• [REQUIRED WORK] Every line of the entries that holds the word "ToastPrimitives" is to be copied.

• [EXERCISE INPUTS]
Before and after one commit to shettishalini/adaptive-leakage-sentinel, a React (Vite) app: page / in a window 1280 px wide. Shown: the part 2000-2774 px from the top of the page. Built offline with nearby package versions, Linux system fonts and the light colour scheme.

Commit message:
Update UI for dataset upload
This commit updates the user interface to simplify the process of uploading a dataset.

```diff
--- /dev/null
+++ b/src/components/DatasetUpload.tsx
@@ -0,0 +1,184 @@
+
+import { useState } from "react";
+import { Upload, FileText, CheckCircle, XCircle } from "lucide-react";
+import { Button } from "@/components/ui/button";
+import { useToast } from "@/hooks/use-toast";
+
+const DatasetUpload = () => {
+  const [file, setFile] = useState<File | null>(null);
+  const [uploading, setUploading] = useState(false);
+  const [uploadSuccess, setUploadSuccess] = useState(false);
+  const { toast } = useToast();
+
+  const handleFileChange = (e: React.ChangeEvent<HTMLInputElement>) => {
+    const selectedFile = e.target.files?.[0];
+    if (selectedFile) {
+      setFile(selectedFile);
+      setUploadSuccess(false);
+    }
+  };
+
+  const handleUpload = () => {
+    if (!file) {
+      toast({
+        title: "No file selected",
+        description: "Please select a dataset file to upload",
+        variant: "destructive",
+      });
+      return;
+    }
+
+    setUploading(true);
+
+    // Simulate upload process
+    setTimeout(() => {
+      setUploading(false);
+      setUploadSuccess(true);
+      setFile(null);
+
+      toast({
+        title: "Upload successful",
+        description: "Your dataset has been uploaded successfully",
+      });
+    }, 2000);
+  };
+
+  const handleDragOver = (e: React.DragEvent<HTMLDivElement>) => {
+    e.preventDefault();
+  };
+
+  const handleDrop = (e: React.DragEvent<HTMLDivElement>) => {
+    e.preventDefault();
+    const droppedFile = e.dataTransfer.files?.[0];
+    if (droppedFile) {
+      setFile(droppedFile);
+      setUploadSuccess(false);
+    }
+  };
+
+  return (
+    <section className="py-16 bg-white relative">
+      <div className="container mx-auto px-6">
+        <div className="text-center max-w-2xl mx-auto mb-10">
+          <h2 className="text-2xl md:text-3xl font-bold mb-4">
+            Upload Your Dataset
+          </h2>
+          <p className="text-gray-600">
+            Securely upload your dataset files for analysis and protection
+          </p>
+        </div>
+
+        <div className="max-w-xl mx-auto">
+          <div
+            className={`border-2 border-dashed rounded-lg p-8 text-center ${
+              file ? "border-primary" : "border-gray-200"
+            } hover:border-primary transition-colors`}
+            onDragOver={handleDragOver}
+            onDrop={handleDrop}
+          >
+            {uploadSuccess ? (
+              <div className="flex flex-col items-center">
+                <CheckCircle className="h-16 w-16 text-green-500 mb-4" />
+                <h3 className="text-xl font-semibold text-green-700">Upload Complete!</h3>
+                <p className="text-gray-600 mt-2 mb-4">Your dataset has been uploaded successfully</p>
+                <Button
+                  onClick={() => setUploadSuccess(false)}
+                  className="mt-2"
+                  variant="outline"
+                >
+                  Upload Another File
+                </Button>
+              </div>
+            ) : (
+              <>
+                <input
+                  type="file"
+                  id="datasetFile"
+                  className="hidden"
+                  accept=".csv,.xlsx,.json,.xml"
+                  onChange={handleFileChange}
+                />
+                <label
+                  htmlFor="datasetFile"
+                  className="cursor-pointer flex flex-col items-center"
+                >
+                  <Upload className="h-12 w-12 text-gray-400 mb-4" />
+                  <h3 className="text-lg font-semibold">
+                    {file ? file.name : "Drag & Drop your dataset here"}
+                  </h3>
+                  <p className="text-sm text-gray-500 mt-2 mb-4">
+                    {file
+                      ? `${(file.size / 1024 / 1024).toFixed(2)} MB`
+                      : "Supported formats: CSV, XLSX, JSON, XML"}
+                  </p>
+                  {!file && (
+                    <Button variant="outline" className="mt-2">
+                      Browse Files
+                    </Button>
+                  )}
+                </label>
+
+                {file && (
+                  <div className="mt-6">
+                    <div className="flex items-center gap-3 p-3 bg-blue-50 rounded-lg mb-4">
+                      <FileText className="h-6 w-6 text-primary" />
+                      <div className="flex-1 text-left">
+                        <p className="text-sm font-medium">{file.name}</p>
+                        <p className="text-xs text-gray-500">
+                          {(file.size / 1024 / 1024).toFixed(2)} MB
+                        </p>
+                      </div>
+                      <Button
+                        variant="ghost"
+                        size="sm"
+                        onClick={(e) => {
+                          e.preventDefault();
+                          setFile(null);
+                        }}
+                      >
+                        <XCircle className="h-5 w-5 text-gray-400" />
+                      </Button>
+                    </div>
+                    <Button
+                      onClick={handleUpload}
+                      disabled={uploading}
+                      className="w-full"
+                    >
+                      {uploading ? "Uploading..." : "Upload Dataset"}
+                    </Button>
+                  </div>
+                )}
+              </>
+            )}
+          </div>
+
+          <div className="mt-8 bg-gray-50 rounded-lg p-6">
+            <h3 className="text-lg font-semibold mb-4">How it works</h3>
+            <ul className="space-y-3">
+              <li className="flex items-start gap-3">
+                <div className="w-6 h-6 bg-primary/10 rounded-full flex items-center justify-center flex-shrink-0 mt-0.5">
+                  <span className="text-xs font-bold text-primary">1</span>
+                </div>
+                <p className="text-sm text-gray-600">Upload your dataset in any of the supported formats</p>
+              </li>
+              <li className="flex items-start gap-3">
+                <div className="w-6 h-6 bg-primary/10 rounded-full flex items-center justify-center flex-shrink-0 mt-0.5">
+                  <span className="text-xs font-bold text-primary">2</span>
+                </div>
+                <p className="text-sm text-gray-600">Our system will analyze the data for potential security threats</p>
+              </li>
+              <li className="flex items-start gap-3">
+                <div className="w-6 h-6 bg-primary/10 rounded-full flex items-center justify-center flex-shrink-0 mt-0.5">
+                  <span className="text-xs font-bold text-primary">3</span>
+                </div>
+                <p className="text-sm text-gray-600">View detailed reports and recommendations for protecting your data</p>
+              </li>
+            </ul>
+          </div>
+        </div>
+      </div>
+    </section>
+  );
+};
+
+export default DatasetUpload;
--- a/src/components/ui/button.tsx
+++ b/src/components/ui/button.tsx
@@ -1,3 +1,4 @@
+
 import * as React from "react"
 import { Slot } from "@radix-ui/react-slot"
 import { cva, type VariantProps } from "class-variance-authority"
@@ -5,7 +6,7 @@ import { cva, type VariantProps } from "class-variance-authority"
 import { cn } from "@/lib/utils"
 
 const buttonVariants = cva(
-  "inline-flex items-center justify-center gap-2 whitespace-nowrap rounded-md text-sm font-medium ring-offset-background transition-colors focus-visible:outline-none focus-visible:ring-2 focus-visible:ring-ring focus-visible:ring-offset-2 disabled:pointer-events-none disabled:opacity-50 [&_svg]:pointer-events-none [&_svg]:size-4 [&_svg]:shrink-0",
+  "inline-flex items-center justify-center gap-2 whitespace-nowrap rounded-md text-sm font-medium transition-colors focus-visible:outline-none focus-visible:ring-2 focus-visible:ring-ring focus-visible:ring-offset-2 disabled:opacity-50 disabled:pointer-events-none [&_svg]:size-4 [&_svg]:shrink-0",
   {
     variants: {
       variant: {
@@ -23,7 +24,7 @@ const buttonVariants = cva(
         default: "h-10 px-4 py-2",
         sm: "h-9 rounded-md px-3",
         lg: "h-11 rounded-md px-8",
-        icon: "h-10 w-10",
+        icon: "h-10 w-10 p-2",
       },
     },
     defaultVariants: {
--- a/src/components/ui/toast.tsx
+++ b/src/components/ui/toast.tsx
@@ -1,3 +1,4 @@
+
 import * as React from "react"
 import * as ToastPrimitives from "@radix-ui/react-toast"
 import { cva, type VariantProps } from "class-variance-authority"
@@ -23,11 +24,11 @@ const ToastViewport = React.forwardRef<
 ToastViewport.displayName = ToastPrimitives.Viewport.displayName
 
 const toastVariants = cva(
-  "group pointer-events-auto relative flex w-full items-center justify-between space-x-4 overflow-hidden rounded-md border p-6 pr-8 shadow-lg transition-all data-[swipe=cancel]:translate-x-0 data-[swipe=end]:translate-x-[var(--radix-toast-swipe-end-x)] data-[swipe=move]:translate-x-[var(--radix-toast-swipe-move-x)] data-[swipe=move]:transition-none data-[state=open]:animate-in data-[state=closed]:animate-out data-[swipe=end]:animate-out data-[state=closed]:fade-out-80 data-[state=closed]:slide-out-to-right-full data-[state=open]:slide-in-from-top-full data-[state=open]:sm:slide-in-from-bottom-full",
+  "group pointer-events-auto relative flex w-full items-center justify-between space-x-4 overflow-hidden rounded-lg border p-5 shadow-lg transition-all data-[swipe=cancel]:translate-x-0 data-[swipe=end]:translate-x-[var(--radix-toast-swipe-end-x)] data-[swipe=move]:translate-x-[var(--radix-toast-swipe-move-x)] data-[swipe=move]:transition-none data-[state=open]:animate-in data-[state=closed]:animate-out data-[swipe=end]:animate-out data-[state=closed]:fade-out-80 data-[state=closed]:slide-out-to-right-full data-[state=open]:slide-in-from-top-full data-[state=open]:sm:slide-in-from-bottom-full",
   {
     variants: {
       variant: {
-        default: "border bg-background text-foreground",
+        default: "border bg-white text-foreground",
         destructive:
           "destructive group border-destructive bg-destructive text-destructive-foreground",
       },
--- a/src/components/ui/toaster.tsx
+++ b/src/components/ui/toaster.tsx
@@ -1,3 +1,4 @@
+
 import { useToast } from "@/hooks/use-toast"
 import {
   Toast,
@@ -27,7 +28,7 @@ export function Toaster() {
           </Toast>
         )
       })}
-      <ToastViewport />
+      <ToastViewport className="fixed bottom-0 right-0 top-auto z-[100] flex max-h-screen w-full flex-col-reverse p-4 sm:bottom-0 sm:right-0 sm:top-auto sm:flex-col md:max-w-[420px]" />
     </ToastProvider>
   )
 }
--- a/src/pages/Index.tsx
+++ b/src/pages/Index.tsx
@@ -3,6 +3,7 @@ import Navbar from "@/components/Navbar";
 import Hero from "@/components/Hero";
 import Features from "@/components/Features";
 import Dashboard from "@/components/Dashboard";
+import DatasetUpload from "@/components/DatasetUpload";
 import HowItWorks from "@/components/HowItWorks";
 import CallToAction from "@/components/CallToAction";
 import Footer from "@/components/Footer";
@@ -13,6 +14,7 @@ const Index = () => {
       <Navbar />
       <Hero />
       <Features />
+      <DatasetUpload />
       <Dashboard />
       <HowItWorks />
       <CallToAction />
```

• [SOLUTION FOR THIS TASK]
 import * as ToastPrimitives from "@radix-ui/react-toast"
 ToastViewport.displayName = ToastPrimitives.Viewport.displayName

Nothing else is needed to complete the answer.